• WORK REQUEST:
Scan the listing below for the word "todoList" and copy every line that has it.

• RECORDS:
_ _ _ _ _
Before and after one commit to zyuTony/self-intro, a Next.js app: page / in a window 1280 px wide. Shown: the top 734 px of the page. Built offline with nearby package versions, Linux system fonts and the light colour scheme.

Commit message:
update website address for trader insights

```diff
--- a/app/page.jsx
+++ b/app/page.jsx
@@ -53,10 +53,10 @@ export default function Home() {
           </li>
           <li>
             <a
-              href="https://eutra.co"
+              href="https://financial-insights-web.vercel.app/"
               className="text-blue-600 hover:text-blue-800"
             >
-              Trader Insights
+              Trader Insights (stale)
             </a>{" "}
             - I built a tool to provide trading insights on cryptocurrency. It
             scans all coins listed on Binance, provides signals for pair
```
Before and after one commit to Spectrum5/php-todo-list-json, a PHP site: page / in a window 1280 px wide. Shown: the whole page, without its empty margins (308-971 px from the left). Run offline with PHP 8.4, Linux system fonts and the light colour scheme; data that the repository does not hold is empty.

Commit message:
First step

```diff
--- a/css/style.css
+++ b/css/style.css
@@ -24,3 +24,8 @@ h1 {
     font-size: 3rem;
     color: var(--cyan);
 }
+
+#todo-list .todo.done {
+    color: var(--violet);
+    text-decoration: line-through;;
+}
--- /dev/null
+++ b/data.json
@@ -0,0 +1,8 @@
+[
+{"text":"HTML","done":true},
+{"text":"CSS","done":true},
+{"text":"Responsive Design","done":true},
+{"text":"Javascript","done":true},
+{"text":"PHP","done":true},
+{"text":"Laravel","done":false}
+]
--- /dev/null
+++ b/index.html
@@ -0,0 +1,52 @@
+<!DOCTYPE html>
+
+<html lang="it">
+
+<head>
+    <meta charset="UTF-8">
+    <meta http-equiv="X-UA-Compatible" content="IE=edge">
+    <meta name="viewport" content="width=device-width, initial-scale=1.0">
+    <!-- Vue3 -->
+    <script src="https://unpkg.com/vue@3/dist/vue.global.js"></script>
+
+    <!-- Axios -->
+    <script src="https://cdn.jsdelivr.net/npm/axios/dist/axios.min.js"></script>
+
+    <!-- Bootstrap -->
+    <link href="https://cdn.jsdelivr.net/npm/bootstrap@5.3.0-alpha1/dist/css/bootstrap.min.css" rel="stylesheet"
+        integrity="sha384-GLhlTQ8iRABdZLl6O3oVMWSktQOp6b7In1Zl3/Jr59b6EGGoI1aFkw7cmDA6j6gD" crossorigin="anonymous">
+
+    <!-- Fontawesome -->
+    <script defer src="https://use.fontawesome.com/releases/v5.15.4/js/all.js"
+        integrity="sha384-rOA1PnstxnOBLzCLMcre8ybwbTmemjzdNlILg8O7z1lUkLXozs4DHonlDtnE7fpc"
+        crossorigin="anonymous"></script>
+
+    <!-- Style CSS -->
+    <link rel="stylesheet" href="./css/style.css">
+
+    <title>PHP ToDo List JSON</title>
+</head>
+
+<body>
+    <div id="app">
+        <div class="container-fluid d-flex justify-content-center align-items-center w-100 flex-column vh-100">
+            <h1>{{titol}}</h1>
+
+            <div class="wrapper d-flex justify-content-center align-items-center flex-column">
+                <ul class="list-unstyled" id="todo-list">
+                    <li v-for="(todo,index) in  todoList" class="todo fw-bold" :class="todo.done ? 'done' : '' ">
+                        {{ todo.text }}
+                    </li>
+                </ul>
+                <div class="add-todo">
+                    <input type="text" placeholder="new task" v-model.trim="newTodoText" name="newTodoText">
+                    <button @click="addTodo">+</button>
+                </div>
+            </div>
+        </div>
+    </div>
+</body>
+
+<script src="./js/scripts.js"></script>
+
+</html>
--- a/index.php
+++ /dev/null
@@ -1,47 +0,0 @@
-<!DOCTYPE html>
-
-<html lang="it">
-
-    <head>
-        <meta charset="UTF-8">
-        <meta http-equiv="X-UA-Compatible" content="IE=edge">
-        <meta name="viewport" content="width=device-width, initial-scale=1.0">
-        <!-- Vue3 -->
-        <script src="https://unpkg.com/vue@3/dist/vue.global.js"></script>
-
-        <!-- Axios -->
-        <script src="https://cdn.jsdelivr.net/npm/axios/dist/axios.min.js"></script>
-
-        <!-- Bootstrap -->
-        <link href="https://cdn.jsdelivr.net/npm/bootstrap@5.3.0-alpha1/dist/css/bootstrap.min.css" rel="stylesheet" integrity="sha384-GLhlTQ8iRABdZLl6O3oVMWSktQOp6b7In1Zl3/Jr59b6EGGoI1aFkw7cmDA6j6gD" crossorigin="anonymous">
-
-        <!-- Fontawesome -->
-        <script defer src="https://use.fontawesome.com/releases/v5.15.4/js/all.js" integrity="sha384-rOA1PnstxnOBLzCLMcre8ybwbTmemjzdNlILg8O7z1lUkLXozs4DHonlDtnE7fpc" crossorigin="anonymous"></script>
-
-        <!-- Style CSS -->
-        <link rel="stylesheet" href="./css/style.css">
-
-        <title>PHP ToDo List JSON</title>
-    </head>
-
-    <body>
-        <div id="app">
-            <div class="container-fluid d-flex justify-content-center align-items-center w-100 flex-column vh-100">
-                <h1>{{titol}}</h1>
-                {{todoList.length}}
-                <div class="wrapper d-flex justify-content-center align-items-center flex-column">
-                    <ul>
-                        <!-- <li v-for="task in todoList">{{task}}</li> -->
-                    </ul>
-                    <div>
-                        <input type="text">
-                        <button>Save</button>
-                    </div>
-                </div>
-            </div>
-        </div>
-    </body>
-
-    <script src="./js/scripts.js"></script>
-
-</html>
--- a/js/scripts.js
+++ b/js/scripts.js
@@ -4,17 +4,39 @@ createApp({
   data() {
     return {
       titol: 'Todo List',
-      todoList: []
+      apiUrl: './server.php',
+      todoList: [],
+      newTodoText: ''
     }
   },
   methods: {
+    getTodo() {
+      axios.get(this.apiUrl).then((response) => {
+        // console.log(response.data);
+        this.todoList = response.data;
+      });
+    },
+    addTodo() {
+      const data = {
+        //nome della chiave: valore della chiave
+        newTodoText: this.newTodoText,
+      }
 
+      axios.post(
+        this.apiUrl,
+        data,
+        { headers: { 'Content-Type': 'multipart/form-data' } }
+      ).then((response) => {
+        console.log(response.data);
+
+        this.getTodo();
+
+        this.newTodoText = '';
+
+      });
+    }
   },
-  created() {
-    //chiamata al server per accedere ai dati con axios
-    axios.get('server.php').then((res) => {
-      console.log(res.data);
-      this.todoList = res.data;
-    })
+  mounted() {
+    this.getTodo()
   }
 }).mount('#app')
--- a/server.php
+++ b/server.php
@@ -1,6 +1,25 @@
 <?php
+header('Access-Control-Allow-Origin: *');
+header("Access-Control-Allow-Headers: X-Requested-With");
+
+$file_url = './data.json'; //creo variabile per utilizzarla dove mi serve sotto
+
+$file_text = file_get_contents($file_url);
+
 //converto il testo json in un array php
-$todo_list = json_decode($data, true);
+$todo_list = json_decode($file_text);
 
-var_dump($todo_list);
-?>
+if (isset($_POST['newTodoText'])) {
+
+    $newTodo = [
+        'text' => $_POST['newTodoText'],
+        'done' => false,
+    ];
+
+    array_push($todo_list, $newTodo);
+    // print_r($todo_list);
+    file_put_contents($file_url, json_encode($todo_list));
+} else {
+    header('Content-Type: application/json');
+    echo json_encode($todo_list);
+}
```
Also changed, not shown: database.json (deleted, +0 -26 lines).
_ _ _ _ _
• THE ANSWER:
+                    <li v-for="(todo,index) in  todoList" class="todo fw-bold" :class="todo.done ? 'done' : '' ">
-                {{todoList.length}}
-                        <!-- <li v-for="task in todoList">{{task}}</li> -->
-      todoList: []
+      todoList: [],
+        this.todoList = response.data;
-      this.todoList = res.data;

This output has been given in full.